New England vs. KC: The Patriots have quietly started to play better defense of late, and this unit is now tied for 16th in scoring defense at 22.2 points allowed per game. This will be an ugly Monday night contest in New England. The heavily-favored Patriots will score at will and make life difficult for Tyler Palko in his first start. The giddiness displayed by the New England defense in Week 10 against the Jets carries over to this week.
Dallas at WAS: What are the Shanahans doing right now? They’ve churned through running options and went to surprise starters at quarterback and running back in Week 10. What’s next? Will it be a contest inspired by the film “Eddie” or, as several Twitter questions begged, signing a new tailback off of the street?
The Redskins are averaging a dismal 15.1 points per game. Dallas has generated 21 turnovers and 23 sacks to date. I know that these divisional contests on the road are usually hard-fought and dangerous contests. I just don’t see the Redskins’ talent matching up.
Jacksonville at CLE: The Browns have been absolutely terrible all season. We got excited last week because desperation play Chris Ogbonnaya topped 100 total yards. That’s where the bar is set. The player doesn’t need to score anymore. He needs to approach triple digits in the yardage columns.
Say what you will about the Jaguars. Jack Del Rio has this team playing defense. Jacksonville ranks sixth in scoring defense at 18.4 points allowed per game. This smacks of another Phil Dawson kicking exhibition.
Seattle at STL: The Seahawks controlled the Ravens in Week 10 before a frenzied home crowd and shocked the football world (it was trumped by Arizona’s win over the Ravens on the big stage). Overall, the Seahawks rank in the middle of the pack in terms of scoring defense (22.4 points allowed per game), but I’d take the under against the struggling Rams. I don’t doubt that we see a decent effort out of Steven Jackson, but the passing game has been anemic. The Rams average 12.6 points per game. What more do I need to say?
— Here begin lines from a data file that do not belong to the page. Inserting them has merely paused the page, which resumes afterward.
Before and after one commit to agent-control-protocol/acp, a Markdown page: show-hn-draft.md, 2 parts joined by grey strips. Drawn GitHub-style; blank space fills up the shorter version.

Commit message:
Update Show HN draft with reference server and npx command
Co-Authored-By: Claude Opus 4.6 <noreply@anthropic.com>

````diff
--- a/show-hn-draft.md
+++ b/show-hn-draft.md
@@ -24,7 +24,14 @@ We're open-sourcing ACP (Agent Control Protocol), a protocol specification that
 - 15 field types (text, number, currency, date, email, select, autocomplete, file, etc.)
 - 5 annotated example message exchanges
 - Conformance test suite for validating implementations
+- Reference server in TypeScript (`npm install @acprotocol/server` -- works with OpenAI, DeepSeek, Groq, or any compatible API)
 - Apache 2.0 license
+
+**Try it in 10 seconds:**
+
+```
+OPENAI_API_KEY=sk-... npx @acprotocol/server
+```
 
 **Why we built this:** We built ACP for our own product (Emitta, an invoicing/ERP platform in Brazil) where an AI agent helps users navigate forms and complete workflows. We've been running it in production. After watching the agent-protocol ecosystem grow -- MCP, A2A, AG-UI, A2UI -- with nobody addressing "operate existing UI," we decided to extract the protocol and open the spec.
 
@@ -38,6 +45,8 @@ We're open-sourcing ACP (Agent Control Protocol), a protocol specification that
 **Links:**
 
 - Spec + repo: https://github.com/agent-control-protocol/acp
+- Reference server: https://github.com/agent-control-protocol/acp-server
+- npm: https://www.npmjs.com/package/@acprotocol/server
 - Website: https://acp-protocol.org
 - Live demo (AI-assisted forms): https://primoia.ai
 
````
Oakland at MIN: The Raiders are hardly a defensive juggernaut entering Week 11. Oakland is tied for 27th in total defense at 25.9 points allowed per game. The Raiders have generated 12 turnovers and 23 sacks. However, this is an interesting spot against Christian Ponder and the 23rd-ranked Minnesota offense (19.9 poitns scored per game). There will be a big play or two to Adrian Peterson, but the Oakland defensive front will create opportunities for big plays against a weak Minnesota offensive line.
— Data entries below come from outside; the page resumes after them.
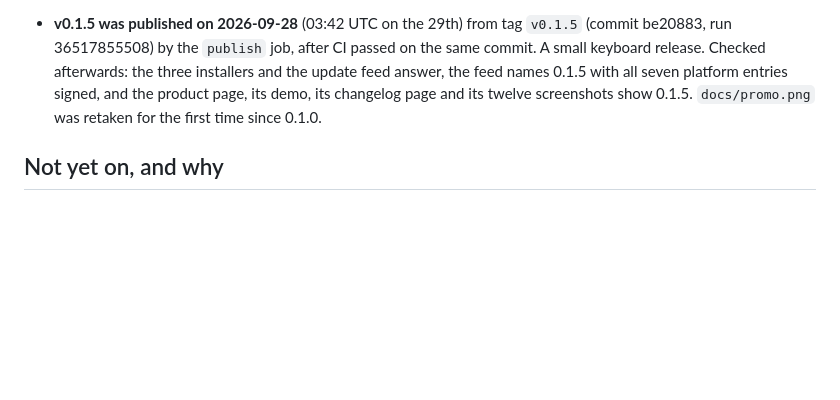
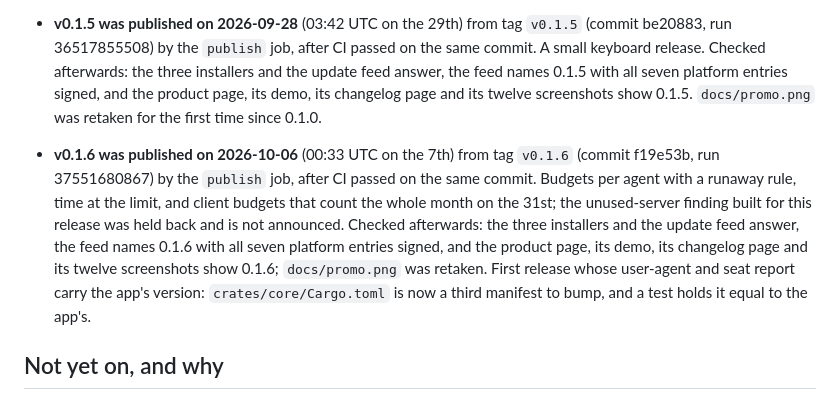
Before and after one commit to agilepeter/ai-task-manager, a Markdown page: SHIPPING.md, the part around the change. GitHub-like rendering; blank space fills up the shorter version.

Commit message:
Record the 0.1.6 release
Co-Authored-By: Claude Fable 5.1 <noreply@anthropic.com>

```diff
--- a/SHIPPING.md
+++ b/SHIPPING.md
@@ -62,6 +62,16 @@ Where distribution stands, and what each remaining step needs. Checked 2026-09-2
   changelog page and its twelve screenshots show 0.1.5. `docs/promo.png` was retaken for the
   first time since 0.1.0.
 
+- **v0.1.6 was published on 2026-10-06** (00:33 UTC on the 7th) from tag `v0.1.6` (commit
+  f19e53b, run 37551680867) by the `publish` job, after CI passed on the same commit. Budgets per
+  agent with a runaway rule, time at the limit, and client budgets that count the whole month on
+  the 31st; the unused-server finding built for this release was held back and is not announced.
+  Checked afterwards: the three installers and the update feed answer, the feed names 0.1.6 with
+  all seven platform entries signed, and the product page, its demo, its changelog page and its
+  twelve screenshots show 0.1.6; `docs/promo.png` was retaken. First release whose user-agent and
+  seat report carry the app's version: `crates/core/Cargo.toml` is now a third manifest to bump,
+  and a test holds it equal to the app's.
+
 ## Not yet on, and why
 
 1. **Update checks are opt-in and off by default.** A Settings toggle (`updateChecks`) turns them
```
Defenses on the Pine
New York Giants vs. PHI: The New York defense leaves me uneasy. There just hasn’t been a consistent push at the defensive line in recent weeks and opposing rushers have given them fits. As a result, I’m fearful of the speedy weapons downfield, even if Vince Young is lined up under center.
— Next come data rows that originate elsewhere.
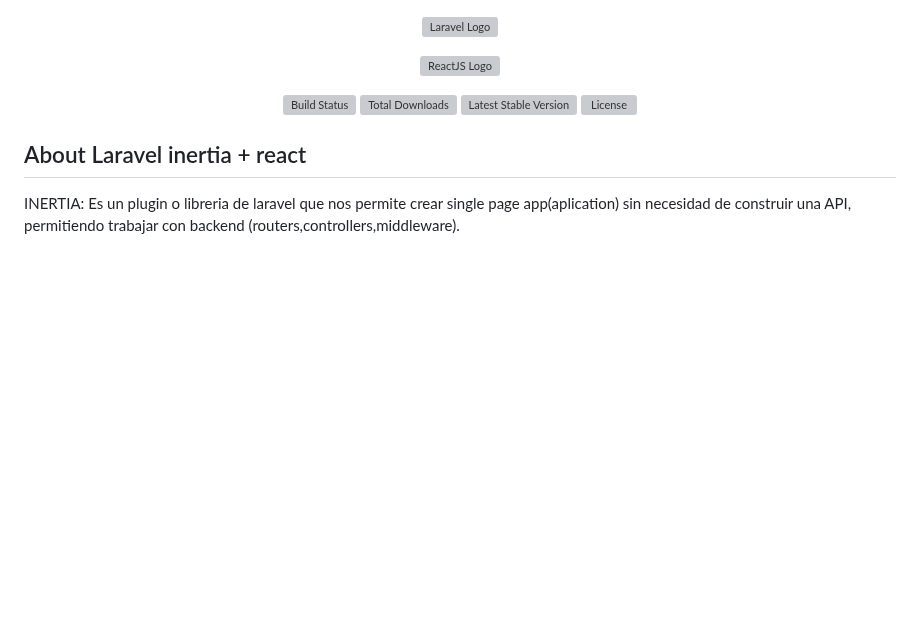
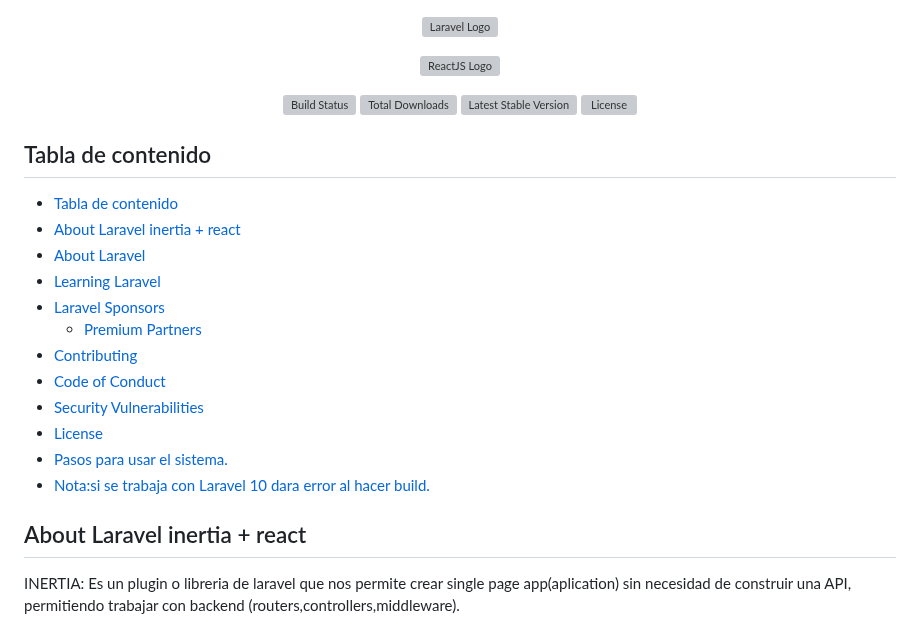
Before and after one commit to gab0-developer/administrador_tareas, a Markdown page: README.md, the part around the change. Drawn GitHub-style; blank space fills up the shorter version; grey boxes are pictures that could not be loaded.

Commit message:
readme: agregado tabla contenido

```diff
--- a/README.md
+++ b/README.md
@@ -7,6 +7,21 @@
 <a href="https://packagist.org/packages/laravel/framework"><img src="https://img.shields.io/packagist/v/laravel/framework" alt="Latest Stable Version"></a>
 <a href="https://packagist.org/packages/laravel/framework"><img src="https://img.shields.io/packagist/l/laravel/framework" alt="License"></a>
 </p>
+
+## Tabla de contenido
+- [Tabla de contenido](#tabla-de-contenido)
+- [About Laravel inertia + react](#about-laravel-inertia--react)
+- [About Laravel](#about-laravel)
+- [Learning Laravel](#learning-laravel)
+- [Laravel Sponsors](#laravel-sponsors)
+	- [Premium Partners](#premium-partners)
+- [Contributing](#contributing)
+- [Code of Conduct](#code-of-conduct)
+- [Security Vulnerabilities](#security-vulnerabilities)
+- [License](#license)
+- [Pasos para usar el sistema.](#pasos-para-usar-el-sistema)
+- [Nota:si se trabaja con Laravel 10 dara error al hacer build.](#notasi-se-trabaja-con-laravel-10-dara-error-al-hacer-build)
+
 
 ## About Laravel inertia + react
 INERTIA: Es un plugin o libreria de laravel que nos permite crear single page app(aplication) sin necesidad de construir una API, permitiendo trabajar con backend (routers,controllers,middleware).
```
The Giants may provide a few sacks to the bottom line (they’ve amassed 30 to date), but the secondary has yet to get healthy and continues to give up big plays. Just look at the drive against San Francisco that culminated in Vernon Davis’ touchdown reception. I’m fearful that LeSean McCoy running wild puts them in a bad spot that leads to a shootout.
New York Jets at DEN: I have the New York defense ranked eighth this week heading into the showdown with Tebow. Tebow will take his share of sacks, though I fear he won’t attempt enough passes to help owners pad their stats with turnovers. Of course, I’m curious about when the official scorekeepers will change everything he does to a rushing attempt and eliminate sacks from the equation.
Cincinnati at BAL: The Bengals lost Leon Hall for the season because of an Achilles’ injury sustained against the Steelers. His absence leaves me somewhat uneasy against the Jekyll-Hyde Ravens on the road this week. Flacco has played horribly against the Bengals historically, but continues to take shots downfield (with little success of late) with Torrey Smith and Anquan Boldin. I have to believe that Cam Cameron eventually realizes that Ray Rice still plays in Baltimore.